Its not uncommon for string players to practice for hours on end, often repeating certain


Batting Average When It Counts Awhile back I coined the idea of technical mastery in performance being akin to a baseball players’ batting average. We are able to, overtime assess the likelihood of a batter being able to hit that ball effectively.  I wonder if players have ever tested how many times they are able to play a technical passage accurately when repeating it 5 or even 10 times in a row.

passages hundreds if not thousands of times over the course of learning a piece of music.  And yet how many times do we find that when we’re under the gun in front of an audience something happens. Its as if all that practicing is forgotten and the physical experience is completely different.  If thats not bad enough we may be pervaded by an inner voice reminding us of all the technical challenges ahead often with a fearful anticipation.

Sure experts can explain away adrenaline and other factors influencing the brain when a pressured situation comes up. But truly there is so much the player can do in the practice room, through CULTIVATING AWARENESS, which can be the basis of overcoming technical/emotional patterns that are likely to manifest under pressure. By awareness, we are talking about a subtle, almost meditative state in which the player learns to observe what the body is communicating to the brain so that learning takes place.

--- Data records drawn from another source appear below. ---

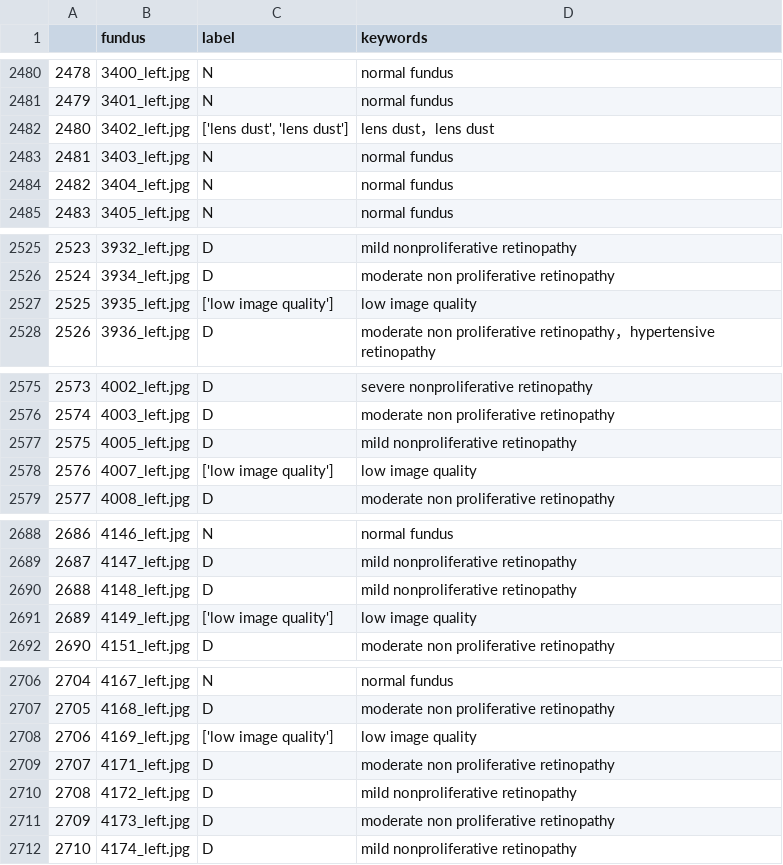
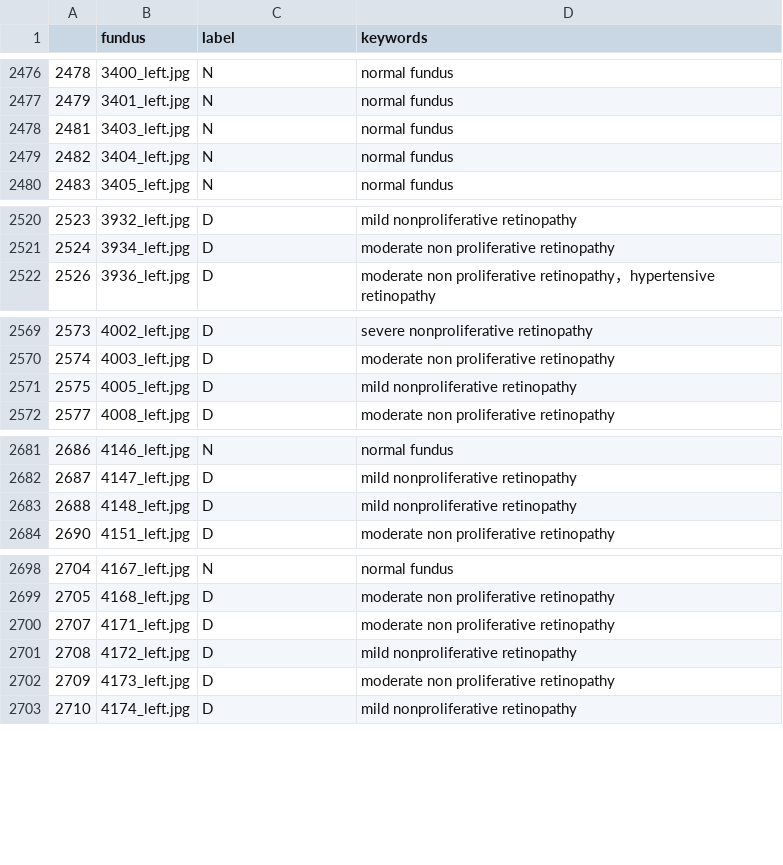
Before and after one commit to msrepo/odir-2019-challenge, a CSV file: csv/processed_train_ODIR-5K.csv, drawn as a sheet; only a part is shown, gaps mark what is left out; the diff covers the shown part only.

```diff
--- a/csv/processed_train_ODIR-5K.csv
+++ b/csv/processed_train_ODIR-5K.csv
@@ -2481,3 +2477,2 @@
 2479,3401_left.jpg,N,normal fundus
-2480,3402_left.jpg,"['lens dust', 'lens dust']",lens dust，lens dust
 2481,3403_left.jpg,N,normal fundus
@@ -2526,3 +2521,2 @@
 2524,3934_left.jpg,D,moderate non proliferative retinopathy
-2525,3935_left.jpg,['low image quality'],low image quality
 2526,3936_left.jpg,D,moderate non proliferative retinopathy，hypertensive retinopathy
@@ -2577,3 +2571,2 @@
 2575,4005_left.jpg,D,mild nonproliferative retinopathy
-2576,4007_left.jpg,['low image quality'],low image quality
 2577,4008_left.jpg,D,moderate non proliferative retinopathy
@@ -2690,3 +2683,2 @@
 2688,4148_left.jpg,D,mild nonproliferative retinopathy
-2689,4149_left.jpg,['low image quality'],low image quality
 2690,4151_left.jpg,D,moderate non proliferative retinopathy
@@ -2707,3 +2699,2 @@
 2705,4168_left.jpg,D,moderate non proliferative retinopathy
-2706,4169_left.jpg,['low image quality'],low image quality
 2707,4171_left.jpg,D,moderate non proliferative retinopathy
```
Also changed, not shown: 21 removed rows elsewhere in this file, csv/processed_val_ODIR-5K.csv, 1 other file.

Its also essential that the player develop a refined sense of what their bodies are doing.  It really amazes me when I come across players who have ‘suddenly developed carpal tunnel syndrome, or some other similar ailment, which should have been producing pain and tension in the effected areas for months prior because it really does require a lot of physical abuse of a particular muscle or ligament to eventually produce a chronic condition like carpal tunnel.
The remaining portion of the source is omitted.